_EXERCISE_. If a line in the entries contains the string "iowa", include that line in your answer.

_DATA_.
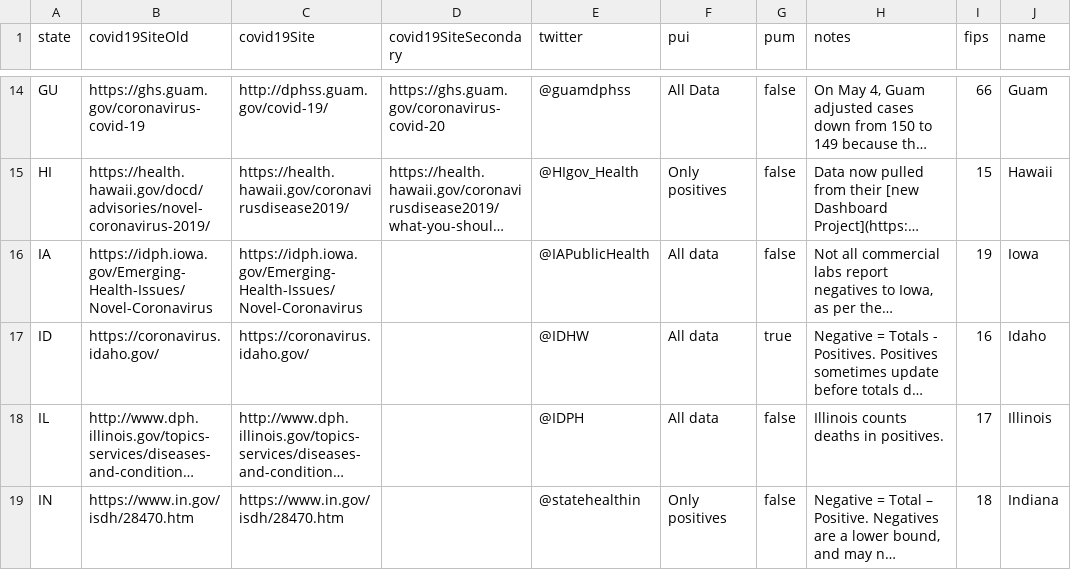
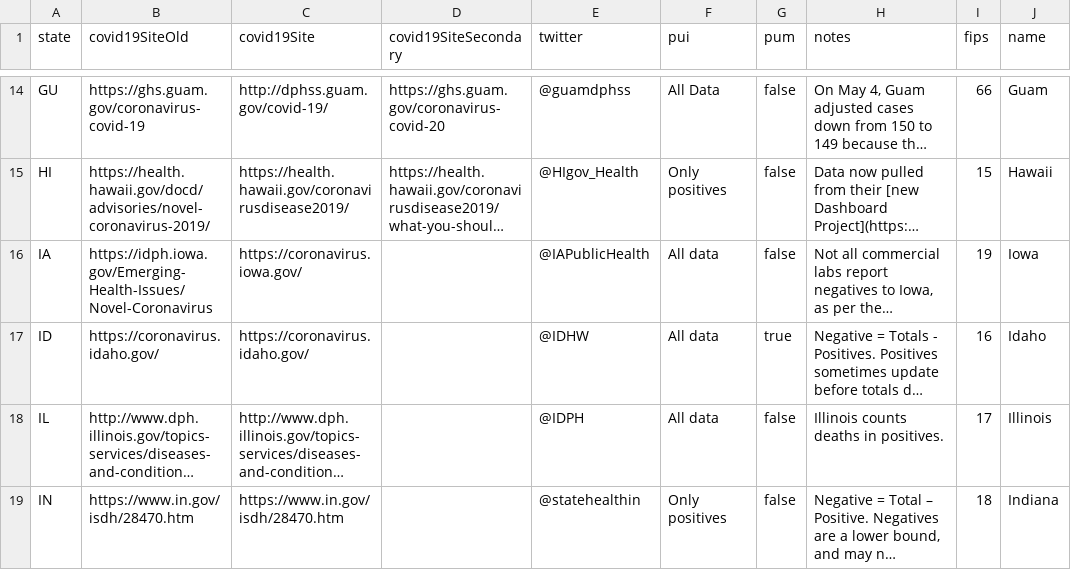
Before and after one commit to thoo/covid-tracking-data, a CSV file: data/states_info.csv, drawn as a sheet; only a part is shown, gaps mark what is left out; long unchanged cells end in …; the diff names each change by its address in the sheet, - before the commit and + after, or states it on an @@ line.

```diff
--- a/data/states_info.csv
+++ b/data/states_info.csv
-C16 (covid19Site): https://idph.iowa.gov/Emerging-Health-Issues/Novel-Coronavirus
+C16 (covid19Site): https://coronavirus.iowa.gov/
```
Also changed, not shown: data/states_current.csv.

...

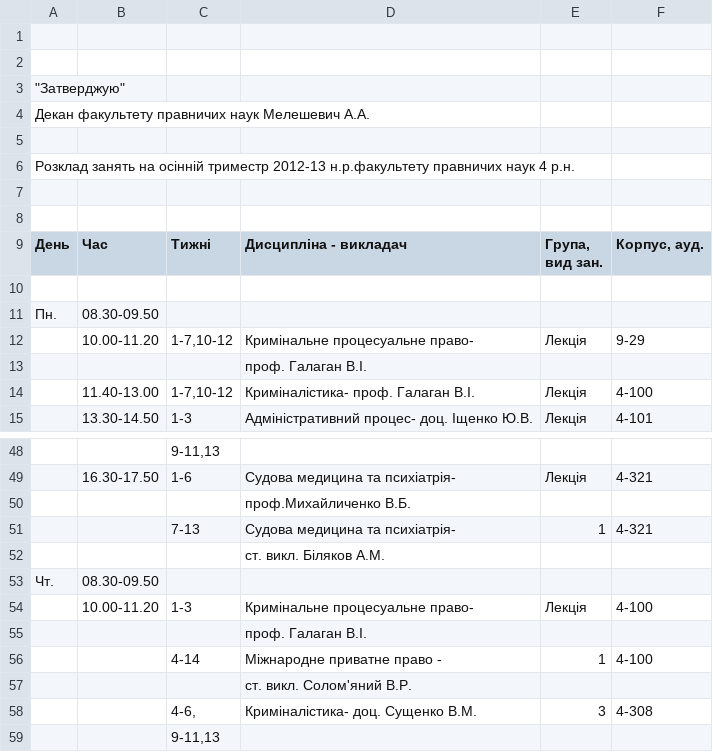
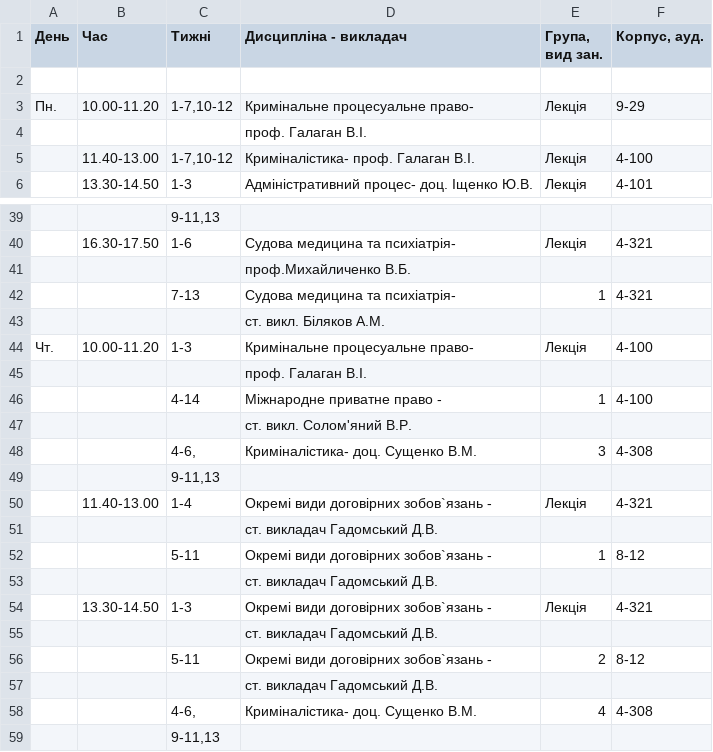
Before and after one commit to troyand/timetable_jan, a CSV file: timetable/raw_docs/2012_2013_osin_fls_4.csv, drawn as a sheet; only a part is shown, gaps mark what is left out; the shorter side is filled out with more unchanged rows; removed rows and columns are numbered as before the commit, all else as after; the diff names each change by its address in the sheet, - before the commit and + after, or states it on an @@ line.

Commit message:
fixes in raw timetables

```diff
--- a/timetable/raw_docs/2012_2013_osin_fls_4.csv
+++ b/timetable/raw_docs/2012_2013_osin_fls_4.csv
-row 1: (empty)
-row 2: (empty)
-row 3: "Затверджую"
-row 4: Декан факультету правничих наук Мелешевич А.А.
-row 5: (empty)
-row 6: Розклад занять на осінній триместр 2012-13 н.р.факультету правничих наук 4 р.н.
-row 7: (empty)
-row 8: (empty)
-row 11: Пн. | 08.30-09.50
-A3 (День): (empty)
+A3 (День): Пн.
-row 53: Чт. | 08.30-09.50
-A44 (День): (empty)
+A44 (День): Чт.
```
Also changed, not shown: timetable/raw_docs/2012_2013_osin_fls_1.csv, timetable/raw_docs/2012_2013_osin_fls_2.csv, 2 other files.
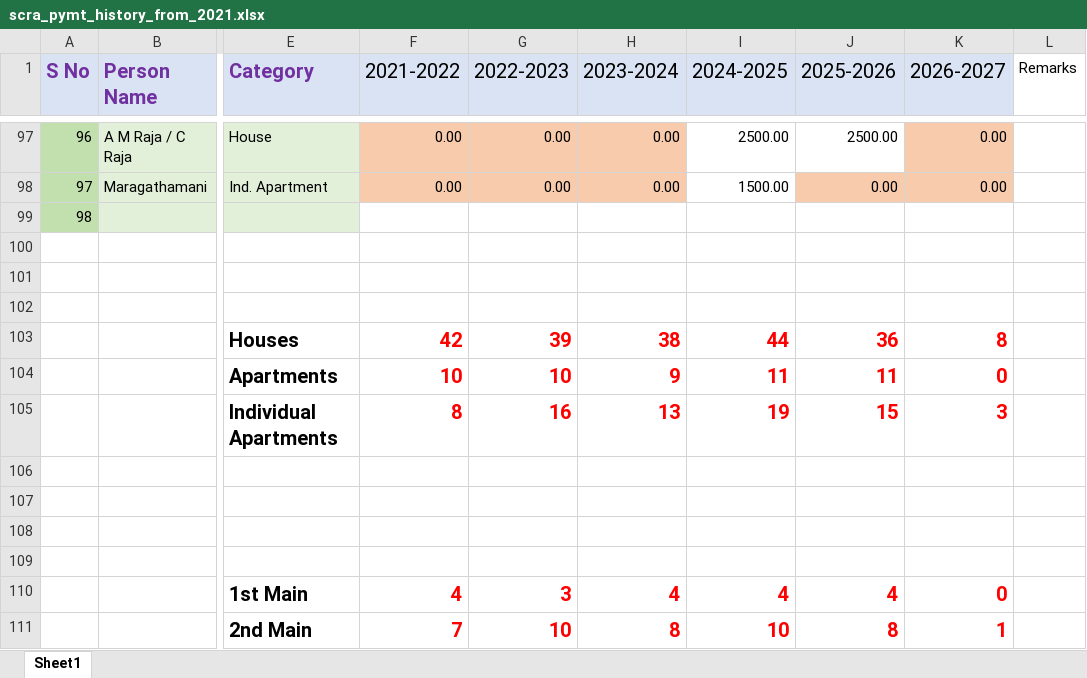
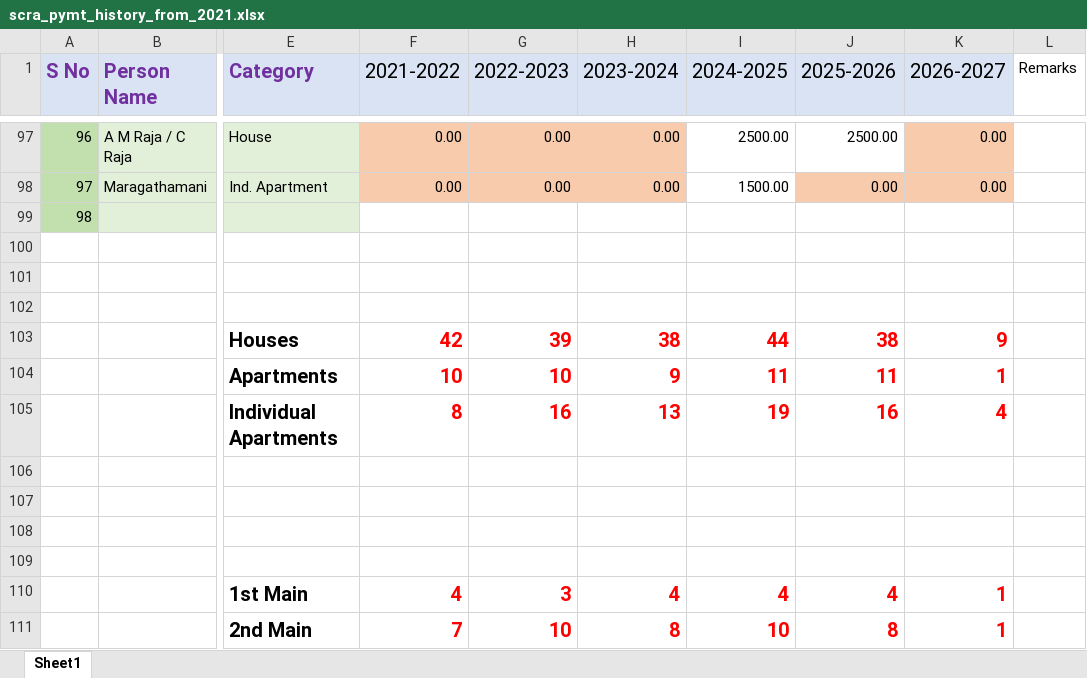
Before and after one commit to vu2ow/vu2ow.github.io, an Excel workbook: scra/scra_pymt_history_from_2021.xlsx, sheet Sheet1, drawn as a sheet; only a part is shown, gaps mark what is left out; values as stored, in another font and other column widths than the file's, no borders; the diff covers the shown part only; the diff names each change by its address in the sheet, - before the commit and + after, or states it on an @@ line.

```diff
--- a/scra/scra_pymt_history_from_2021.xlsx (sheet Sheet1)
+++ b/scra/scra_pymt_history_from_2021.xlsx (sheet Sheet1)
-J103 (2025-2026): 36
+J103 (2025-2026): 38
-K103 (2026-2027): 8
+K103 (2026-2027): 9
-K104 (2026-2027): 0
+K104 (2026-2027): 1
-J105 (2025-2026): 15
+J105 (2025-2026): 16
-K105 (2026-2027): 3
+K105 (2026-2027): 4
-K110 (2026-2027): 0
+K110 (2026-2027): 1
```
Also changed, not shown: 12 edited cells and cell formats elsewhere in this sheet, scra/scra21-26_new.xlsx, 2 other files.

_SOLUTION TO THIS TASK_.
-C16 (covid19Site): https://idph.iowa.gov/Emerging-Health-Issues/Novel-Coronavirus
+C16 (covid19Site): https://coronavirus.iowa.gov/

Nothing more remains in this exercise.